Over in continental Europe, the Paris Cac 40 rose 27 points to 4,941, while the German Dax gained 21 to close at 5,637.

Across the Atlantic, US stocks closed sharply lower, with fears rising that the second-quarter earnings season will disappoint. The Dow Jones Industrial Average fell 121 to 11,013, while the S&P 500 closed 13 points lower at 1,258. The tech-heavy Nasdaq dropped 38 to 2,090.

The Wall Street sell-off hung over Asian markets. Japan's Nikkei 225 fell 151 points to 15,097. Technology-related stocks such as digital camera maker Canon declined, following US technology shares lower.

This morning, oil hit fresh record levels in New York, trading at around $75.65 a barrel, after rising as high as $75.89. Brent crude was also higher, trading at around $73.50, as tensions in the Middle East continue, and amid reports in The Guardian of an attack on Nigerian pipelines.

Meanwhile, spot gold eased back to trade at around $650.30 an ounce, after rising as high as $655.30 on Wednesday. Silver was lower too, trading at around $11.49 an ounce.

And in the UK this morning, publisher Emap has said that first-half underlying revenue will be 'marginally down' on last year, with full-year revenue set to be flat because of weaker magazine advertising market.

And our two recommended articles for today...

Should you buy into Rosneft?

- The flotation of Russian oil giant Rosneft is guaranteed to be one of the most-hyped in recent corporate history. Why? Ostensibly because Russia's vast oil reserves are the answer to the world's impending energy crisis - but more likely because investment banks are set to make over £250m in fees from the exercise, say Bedlam Asset Management. If you're thinking of investing in Rosneft, there are some essential facts you need to know about the company first. To find out what they are including why you may have bought their shares once already click here: Should you buy into Rosneft?

Which Latin American countries should you invest in?

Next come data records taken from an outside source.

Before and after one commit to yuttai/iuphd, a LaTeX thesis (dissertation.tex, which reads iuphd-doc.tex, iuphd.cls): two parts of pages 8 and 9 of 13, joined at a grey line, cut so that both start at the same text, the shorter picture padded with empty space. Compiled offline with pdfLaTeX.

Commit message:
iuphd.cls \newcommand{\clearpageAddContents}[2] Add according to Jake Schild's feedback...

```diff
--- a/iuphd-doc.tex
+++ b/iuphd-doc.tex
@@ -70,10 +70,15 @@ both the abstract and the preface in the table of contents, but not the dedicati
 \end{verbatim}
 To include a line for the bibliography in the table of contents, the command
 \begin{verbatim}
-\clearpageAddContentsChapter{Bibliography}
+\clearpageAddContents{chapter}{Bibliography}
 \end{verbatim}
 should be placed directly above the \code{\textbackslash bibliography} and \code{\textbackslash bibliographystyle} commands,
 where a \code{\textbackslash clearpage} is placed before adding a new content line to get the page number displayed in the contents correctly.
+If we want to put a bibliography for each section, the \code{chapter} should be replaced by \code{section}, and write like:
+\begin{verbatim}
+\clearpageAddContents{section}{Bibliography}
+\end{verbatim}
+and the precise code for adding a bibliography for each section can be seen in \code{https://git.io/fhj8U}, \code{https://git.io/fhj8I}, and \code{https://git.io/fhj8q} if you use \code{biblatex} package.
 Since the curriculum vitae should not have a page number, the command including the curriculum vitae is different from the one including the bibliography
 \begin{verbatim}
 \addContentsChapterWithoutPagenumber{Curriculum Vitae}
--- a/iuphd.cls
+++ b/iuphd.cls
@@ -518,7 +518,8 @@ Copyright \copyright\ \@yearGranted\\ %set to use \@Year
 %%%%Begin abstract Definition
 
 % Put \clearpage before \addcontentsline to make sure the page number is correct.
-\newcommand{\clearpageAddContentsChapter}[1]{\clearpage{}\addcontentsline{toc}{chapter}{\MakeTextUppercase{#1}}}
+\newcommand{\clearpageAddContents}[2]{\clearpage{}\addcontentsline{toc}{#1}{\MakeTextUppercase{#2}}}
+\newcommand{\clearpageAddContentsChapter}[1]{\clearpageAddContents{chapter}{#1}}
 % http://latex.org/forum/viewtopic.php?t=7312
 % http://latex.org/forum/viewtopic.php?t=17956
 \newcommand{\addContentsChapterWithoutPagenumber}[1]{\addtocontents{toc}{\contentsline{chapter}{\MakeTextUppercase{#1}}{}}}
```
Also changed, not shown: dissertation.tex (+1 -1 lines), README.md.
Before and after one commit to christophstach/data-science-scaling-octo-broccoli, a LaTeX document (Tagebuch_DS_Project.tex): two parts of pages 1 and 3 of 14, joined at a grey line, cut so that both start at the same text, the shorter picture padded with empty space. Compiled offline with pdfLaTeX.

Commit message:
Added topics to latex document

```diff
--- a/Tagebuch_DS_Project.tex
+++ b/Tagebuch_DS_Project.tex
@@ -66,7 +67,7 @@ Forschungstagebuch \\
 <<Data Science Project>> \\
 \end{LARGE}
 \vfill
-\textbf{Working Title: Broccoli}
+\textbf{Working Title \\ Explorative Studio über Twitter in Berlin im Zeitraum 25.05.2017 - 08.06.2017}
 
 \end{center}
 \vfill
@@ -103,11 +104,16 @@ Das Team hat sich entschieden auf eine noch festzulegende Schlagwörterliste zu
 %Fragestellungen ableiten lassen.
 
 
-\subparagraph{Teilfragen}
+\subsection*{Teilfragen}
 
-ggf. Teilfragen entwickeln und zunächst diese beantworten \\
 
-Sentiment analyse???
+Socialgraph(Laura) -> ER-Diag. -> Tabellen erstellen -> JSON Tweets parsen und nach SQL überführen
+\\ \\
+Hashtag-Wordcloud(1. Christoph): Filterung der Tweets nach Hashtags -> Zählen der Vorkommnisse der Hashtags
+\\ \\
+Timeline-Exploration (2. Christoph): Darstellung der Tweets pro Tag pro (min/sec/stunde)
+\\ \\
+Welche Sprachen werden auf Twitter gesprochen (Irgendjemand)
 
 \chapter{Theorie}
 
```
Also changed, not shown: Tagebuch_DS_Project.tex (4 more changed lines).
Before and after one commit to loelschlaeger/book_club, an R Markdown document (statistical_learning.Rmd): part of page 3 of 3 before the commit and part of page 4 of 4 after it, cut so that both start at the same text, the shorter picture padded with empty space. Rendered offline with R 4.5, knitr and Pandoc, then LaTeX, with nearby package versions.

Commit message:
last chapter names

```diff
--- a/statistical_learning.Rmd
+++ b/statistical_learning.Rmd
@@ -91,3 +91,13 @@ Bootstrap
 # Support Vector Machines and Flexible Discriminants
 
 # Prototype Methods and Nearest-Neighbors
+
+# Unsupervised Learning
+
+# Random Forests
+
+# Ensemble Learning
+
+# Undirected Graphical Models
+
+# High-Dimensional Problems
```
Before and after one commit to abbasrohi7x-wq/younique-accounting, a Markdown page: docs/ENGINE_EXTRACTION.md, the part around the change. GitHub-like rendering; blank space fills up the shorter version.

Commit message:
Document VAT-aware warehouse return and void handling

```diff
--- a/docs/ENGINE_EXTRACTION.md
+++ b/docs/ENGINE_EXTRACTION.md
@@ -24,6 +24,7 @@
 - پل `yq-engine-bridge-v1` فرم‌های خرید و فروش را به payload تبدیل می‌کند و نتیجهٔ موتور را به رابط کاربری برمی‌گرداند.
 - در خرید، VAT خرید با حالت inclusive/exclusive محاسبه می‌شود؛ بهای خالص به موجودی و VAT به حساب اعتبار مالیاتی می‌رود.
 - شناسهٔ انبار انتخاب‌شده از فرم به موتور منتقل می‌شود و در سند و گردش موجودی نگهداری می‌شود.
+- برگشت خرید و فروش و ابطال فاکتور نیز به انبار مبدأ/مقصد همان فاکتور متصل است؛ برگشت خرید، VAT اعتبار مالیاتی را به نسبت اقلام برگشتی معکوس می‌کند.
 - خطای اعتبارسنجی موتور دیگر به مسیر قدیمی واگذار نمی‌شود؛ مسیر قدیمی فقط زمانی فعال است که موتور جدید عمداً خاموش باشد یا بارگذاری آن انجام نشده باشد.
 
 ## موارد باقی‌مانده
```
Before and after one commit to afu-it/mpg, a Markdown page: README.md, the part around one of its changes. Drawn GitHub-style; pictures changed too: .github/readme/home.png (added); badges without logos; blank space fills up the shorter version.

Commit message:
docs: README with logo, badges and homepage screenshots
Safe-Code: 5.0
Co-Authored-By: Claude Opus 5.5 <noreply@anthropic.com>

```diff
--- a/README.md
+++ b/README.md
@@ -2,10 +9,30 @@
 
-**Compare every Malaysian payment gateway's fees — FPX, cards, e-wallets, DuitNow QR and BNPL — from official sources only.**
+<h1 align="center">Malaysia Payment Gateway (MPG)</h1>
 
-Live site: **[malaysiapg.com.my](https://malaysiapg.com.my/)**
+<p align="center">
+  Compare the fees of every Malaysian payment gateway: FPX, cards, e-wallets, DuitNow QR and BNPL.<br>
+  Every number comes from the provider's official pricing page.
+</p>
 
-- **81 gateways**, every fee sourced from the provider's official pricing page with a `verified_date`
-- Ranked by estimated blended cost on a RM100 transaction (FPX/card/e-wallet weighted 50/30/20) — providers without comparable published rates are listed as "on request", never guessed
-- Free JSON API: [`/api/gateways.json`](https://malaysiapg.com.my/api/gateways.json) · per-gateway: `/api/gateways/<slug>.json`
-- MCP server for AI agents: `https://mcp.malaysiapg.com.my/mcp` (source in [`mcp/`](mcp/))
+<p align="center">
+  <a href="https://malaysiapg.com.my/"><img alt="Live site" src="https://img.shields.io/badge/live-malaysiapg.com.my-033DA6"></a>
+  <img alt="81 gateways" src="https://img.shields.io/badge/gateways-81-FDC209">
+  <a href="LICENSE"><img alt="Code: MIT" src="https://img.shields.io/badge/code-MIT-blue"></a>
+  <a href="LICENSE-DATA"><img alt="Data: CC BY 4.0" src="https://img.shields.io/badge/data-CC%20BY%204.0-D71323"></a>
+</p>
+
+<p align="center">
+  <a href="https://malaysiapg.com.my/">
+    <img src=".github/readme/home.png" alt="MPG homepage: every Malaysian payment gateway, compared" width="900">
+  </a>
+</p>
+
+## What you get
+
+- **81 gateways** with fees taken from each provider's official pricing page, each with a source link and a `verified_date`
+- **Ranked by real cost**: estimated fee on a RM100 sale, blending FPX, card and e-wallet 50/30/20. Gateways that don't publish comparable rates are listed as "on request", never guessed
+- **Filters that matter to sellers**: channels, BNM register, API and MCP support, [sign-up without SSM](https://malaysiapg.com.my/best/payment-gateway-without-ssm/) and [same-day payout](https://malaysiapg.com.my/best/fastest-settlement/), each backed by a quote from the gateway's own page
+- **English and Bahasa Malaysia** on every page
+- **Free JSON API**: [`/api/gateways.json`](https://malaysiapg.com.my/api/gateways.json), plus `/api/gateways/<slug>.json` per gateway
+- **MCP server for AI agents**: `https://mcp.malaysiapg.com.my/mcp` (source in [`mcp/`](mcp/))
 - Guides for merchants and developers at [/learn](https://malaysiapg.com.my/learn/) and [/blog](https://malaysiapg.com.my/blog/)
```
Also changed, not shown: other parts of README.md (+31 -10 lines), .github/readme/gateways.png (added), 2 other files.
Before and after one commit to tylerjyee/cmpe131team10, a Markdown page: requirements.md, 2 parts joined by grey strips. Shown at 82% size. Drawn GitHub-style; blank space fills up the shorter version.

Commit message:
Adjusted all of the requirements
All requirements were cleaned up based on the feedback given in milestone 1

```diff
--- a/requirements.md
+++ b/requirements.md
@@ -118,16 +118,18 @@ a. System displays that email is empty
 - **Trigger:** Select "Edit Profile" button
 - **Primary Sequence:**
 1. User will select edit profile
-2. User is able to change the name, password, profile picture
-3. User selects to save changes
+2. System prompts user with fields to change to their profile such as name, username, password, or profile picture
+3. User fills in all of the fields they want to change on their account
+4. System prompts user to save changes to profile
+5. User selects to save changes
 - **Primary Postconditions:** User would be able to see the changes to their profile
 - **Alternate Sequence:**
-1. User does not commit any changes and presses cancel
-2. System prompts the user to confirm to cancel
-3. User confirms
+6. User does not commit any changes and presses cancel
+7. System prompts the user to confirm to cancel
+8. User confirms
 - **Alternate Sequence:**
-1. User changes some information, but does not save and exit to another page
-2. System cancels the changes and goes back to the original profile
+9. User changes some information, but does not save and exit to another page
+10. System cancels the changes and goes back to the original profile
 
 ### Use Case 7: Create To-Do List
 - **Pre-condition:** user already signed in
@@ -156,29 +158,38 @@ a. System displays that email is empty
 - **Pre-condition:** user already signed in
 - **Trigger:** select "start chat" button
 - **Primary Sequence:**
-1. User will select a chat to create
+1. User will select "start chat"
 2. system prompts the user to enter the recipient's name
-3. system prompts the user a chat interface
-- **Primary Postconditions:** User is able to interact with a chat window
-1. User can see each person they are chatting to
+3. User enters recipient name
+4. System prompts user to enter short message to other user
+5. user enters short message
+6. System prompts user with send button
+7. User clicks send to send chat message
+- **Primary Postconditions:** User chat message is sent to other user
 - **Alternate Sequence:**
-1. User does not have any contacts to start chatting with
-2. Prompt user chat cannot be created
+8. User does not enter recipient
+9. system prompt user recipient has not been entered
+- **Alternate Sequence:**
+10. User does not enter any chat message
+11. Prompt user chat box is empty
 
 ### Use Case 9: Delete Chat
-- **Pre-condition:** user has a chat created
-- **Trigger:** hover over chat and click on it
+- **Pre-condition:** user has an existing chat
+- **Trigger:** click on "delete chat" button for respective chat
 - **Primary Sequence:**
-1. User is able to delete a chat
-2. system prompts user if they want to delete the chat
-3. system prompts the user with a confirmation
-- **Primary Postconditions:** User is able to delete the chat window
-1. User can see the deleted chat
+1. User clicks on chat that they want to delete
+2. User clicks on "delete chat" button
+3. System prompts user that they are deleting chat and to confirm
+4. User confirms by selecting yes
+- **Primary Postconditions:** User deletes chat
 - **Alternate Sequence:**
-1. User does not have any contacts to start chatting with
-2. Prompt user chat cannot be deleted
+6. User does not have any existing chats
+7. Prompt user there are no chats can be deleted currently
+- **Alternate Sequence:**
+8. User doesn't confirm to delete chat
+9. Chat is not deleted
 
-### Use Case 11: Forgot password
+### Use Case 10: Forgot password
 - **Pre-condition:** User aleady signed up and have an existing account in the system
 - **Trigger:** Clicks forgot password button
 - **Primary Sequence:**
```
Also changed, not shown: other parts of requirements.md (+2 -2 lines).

- With China's rapid growth soaking up raw materials at an exceptional rate, the resource-rich countries of Latin America are booming. MoneyWeek recently gathered together a panel of investment experts in order to discuss the pros and cons of investing in the continent. To find out which markets look most attractive right now, and what the wave of nationalism and socialism sweeping the continent means for your investments, see our Roundtable article: Which Latin American countries should you invest in?

John Stepek

John is the executive editor of MoneyWeek and writes our daily investment email, Money Morning. John graduated from Strathclyde University with a degree in psychology in 1996 and has always been fascinated by the gap between the way the market works in theory and the way it works in practice, and by how our deep-rooted instincts work against our best interests as investors.

He started out in journalism by writing articles about the specific business challenges facing family firms. In 2003, he took a job on the finance desk of Teletext, where he spent two years covering the markets and breaking financial news. John joined MoneyWeek in 2005.

His work has been published in Families in Business, Shares magazine, Spear's Magazine, The Sunday Times, and The Spectator among others. He has also appeared as an expert commentator on BBC Radio 4's Today programme, BBC Radio Scotland, Newsnight, Daily Politics and Bloomberg. His first book, on contrarian investing, The Sceptical Investor, was released in March 2019. You can follow John on Twitter at @john_stepek.